▶ _Your goal_:
In the records, each line holding "rows" must be reported.

▶ _Records for the exercise_:

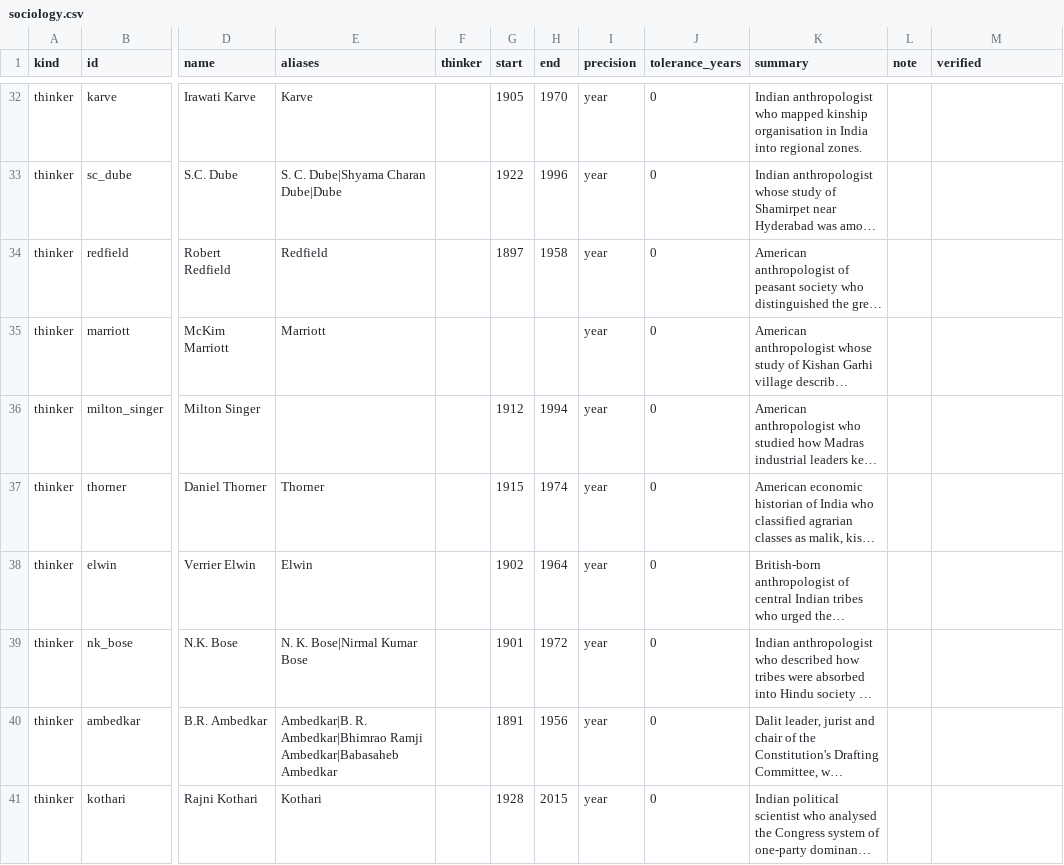
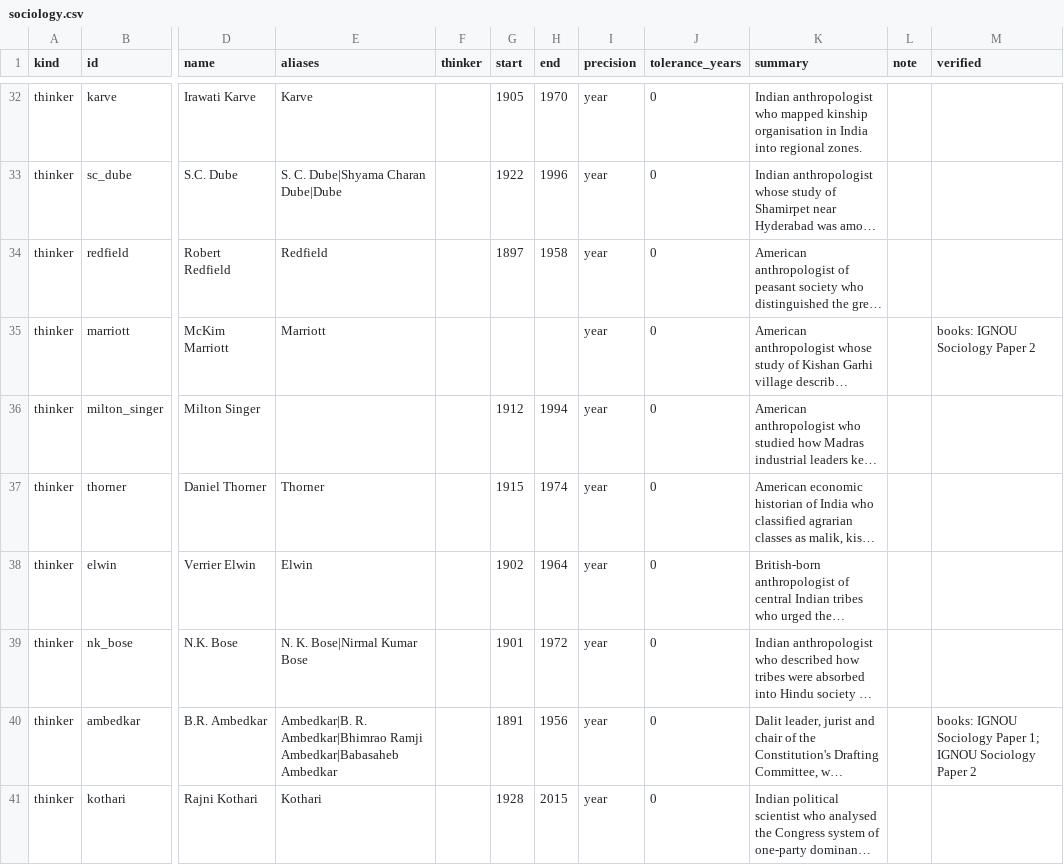
Before and after one commit to nirxv/distilledcrux, a CSV file: scripts/rag/register/sociology.csv, drawn as a sheet; only a part is shown, gaps mark what is left out; long unchanged cells end in …; the diff covers the shown part only; the diff names each change by its address in the sheet, - before the commit and + after, or states it on an @@ line.

Commit message:
Key facts checked against the books; tag-only updates; fact check fixes
- The registers were checked row by row against passages from the corpus
  (scripts/rag/VERIFY-BRIEF.md, make_verify_batches.py, check_verify.py):
  442 of 780 rows are now verified, their `verified` column naming the books.
  12 disputed or corrected rows were decided by hand (apply_verify.py
  DECISIONS), e.g. Ghurye 1893-1984 in IGNOU, liminality introduced by Van
  Gennep (1909) and elaborated by Turner, the Asiatic Society in 1784 with
  Hasnain's 1774 noted. Quotes stay in the ignored scripts/rag/work.
- The fact check reports against verified rows as errors, the rest as
  warnings. A year inside a thinker's life no longer excuses a wrong work year.
- The strict search keeps passages tagged with no unit, so text outside the
  syllabus units is not filtered away.
- build_collection.py --tags-only sends only payload and BM25 vectors for newly
  tagged passages; batch ids carry the optional's letter; the tagging brief
  forbids reading the batch by script.
- The KEY FACTS block asks the model to prefer a passage where the two differ.

```diff
--- a/scripts/rag/register/sociology.csv
+++ b/scripts/rag/register/sociology.csv
-M35 (verified): (empty)
+M35 (verified): books: IGNOU Sociology Paper 2
-M40 (verified): (empty)
+M40 (verified): books: IGNOU Sociology Paper 1; IGNOU Sociology Paper 2
```
Also changed, not shown: 102 edited cells elsewhere in this file, scripts/rag/register/anthropology.csv, scripts/rag/register/geography.csv, 4 other files.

▶ _Expected answer_:
  442 of 780 rows are now verified, their `verified` column naming the books.
  12 disputed or corrected rows were decided by hand (apply_verify.py
- The fact check reports against verified rows as errors, the rest as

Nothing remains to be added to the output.